Writing for kids has taught me to write more concisely: to pack as much characterization and scene-setting in as short a space as possible. Accordingly, my adult books have become shorter. That’s the main difference I can see, but there may be others I haven’t noticed yet. There’s a certain amount of bleed between concurrent books. It’s something that’s both wonderful and irritating, depending on the particular case.
4. But enough about you. Tell us what other authors are taking turns on the Williams ocular turntable. What books have excited you recently?
I discovered Lee Child while on honeymoon recently, and he has been pushing all the right buttons. Nick Drake’s Nefertiti, a crime novel set in agent Egypt, was another recent favourite. (When I’m busy writing, as I have been lately, I find reading outside the genre a big sanity-saver.) In the last week or two, I read the latest Harry Potter and Peter Watts’ Blindsight. I’m about to launch into the Dozois & Strahan New Space Opera collection, which I expect to be brilliant fun. My to-read stack also contains books by Tobias S Buckell, Joe Hill, Philip Reeve and Emily Bronte, and I’m confident all of them will hit the mark.
5. Finally, and perhaps most importantly, you’re given the opportunity to get it on with the fictional character you fancy most. Who’s it gonna be?
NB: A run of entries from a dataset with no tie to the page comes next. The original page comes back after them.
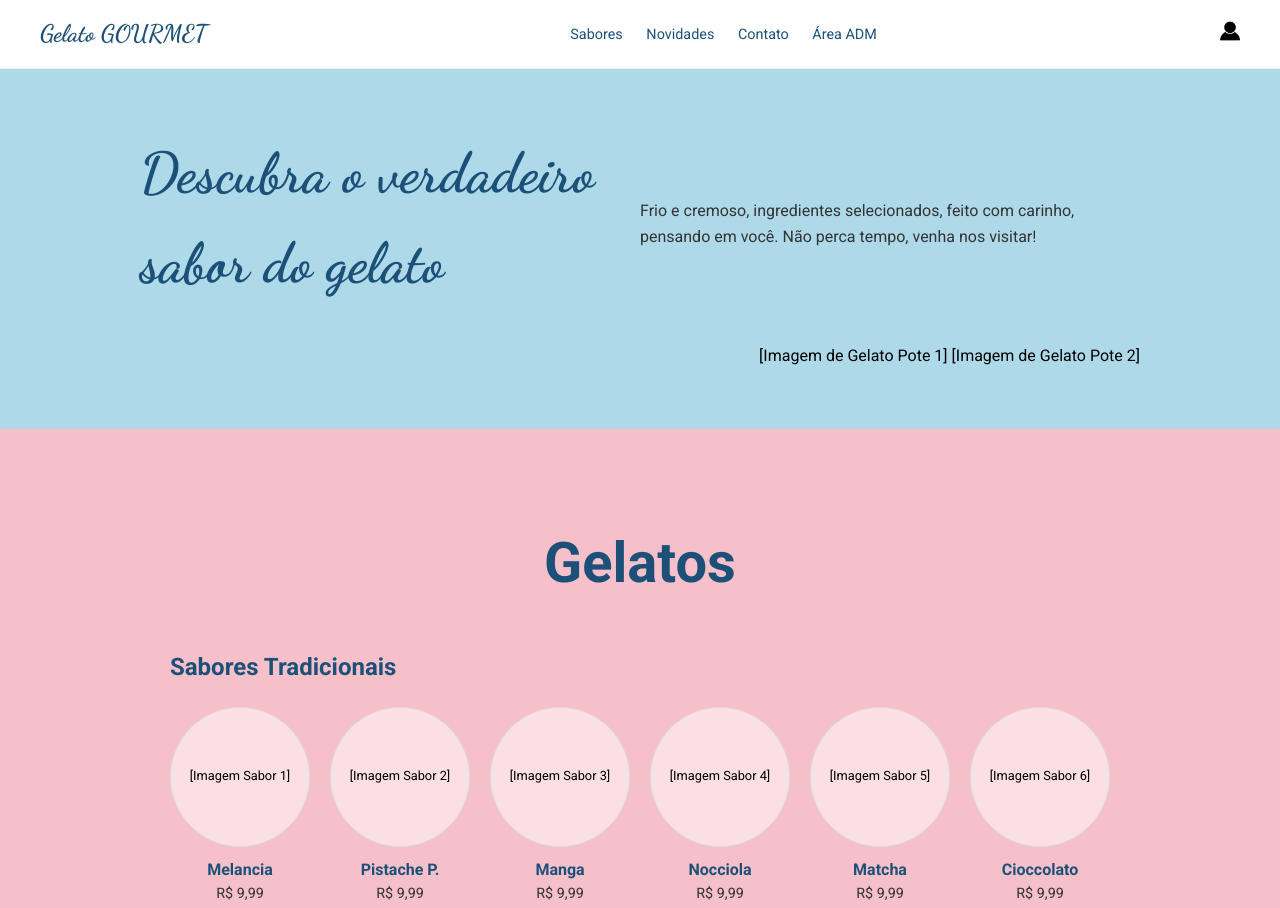
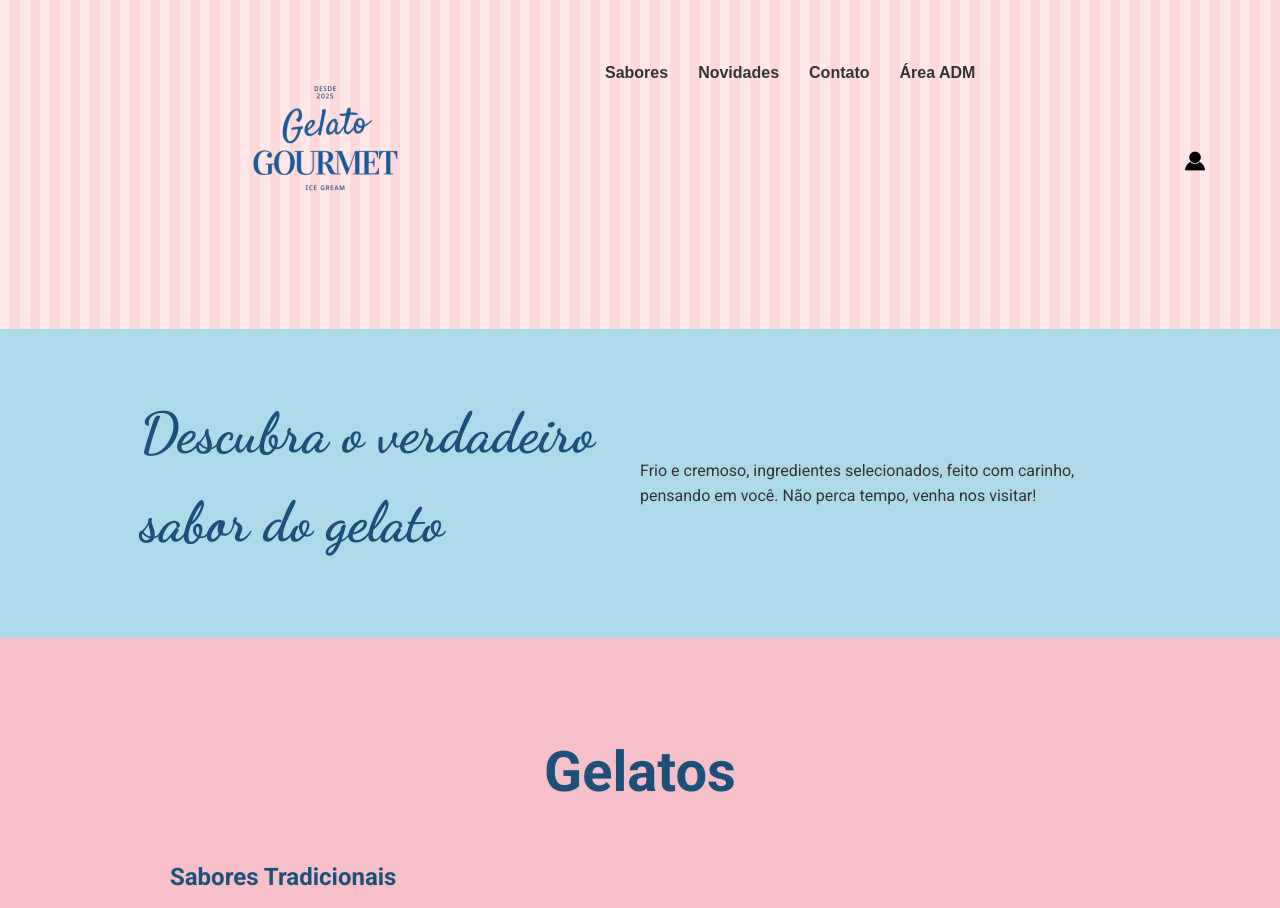
Before and after one commit to Muninliv/gelateria, a plain HTML site: page catalogo.html in a window 1280 px wide. Shown: the top 908 px of the page. Drawn offline with Linux system fonts and the light colour scheme.

Commit message:
alterações

```diff
--- a/catalogo.css
+++ b/catalogo.css
@@ -47,31 +47,63 @@ body {
 
 /* --- 1. HEADER E NAV SUPERIOR --- */
 .main-header {
-    display: flex;
-    justify-content: space-between;
-    align-items: center;
-    padding: 15px 40px;
-    background-color: #fff; /* Fundo branco do topo */
-    border-bottom: 1px solid #eee;
-    color: var(--cor-azul-escuro);
-    font-size: 0.9rem;
+  width: 100%;
+  background: repeating-linear-gradient(
+    90deg,
+    #FFE6E8,
+    #FFE6E8 10px,
+    #FDD9DC 10px,
+    #FDD9DC 20px
+  );
+  display: flex;
+  justify-content: space-between;
+  align-items: center;
+  box-shadow: 0 2px 10px rgba(0,0,0,0.1);
+  z-index: 1000;
+  padding: 20px 75px;
 }
 
-.header-logo {
-    font-family: 'Dancing Script', cursive;
-    font-size: 1.5rem;
-    font-weight: 700;
-    color: var(--cor-azul-escuro);
+.header-logo img {
+  width: 500px;
+  height: auto;
+}
+
+.header-nav {
+  display: flex;
+  gap: 30px;
 }
 
 .header-nav a {
-    text-decoration: none;
-    color: var(--cor-texto-escuro);
-    margin-left: 20px;
+  text-decoration: none;
+  font-weight: 600;
+  color: #333;
+  font-family: Arial, sans-serif;
+  font-size: 16px;
+  transition: color 0.3s ease;
+  padding: 40px 0;
+}
+
+.header-nav a:hover {
+  color: #e91e63;
+}
+
+.header-social {
+  display: flex;
+  gap: 15px;
+}
+
+.social-icons {
+  display: inline-block;
 }
 
 .social-icons img {
-    width: 20px;
+  width: 20px;
+  height: 20px;
+  transition: transform 0.3s ease;
+}
+
+.social-icons:hover img {
+  transform: scale(1.1);
 }
 
 /* --- 2. SEÇÃO DE APRESENTAÇÃO (HERO) --- */
--- a/catalogo.html
+++ b/catalogo.html
@@ -11,8 +11,8 @@
 <body>
 
     <header class="main-header">
-        <div class="header-logo">Gelato GOURMET</div>
         <nav class="header-nav">
+            <div class="header-logo"><img src="img/logo.png"></div>
             <a href="#sabores">Sabores</a>
             <a href="#novidades">Novidades</a>
             <a href="#contato">Contato</a>
@@ -27,10 +27,6 @@
         <div class="hero-content">
             <h2 class="title-cursive">Descubra o verdadeiro sabor do gelato</h2>
             <p>Frio e cremoso, ingredientes selecionados, feito com carinho, pensando em você. Não perca tempo, venha nos visitar!</p>
-            <div class="hero-image-placeholder">
-                [Imagem de Gelato Pote 1]
-                [Imagem de Gelato Pote 2]
-            </div>
         </div>
     </section>
 
@@ -86,7 +82,7 @@
                 <h4 class="category-title">Sabores Tradicionais</h4>
                 <div class="flavor-grid traditional-grid">
                     <div class="flavor-item">
-                        <div class="flavor-image">[Imagem Sabor 1]</div>
+                        <div class="flavor-image"><img src=""></div>
                         <p class="flavor-name">Melancia</p>
                         <p class="flavor-price">R$ 9,99</p>
                     </div>
```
If you’d asked me this question when I was 14, it would’ve been Jessica from the Logan’s Run novels. Now…well, it’d probably be someone from an anime series, like Tatiana Wisla of Last Exile, or Boomer from the new Battlestar Galactica. To be honest, I don’t really think about it that much any more.
Reality is so much more excellent!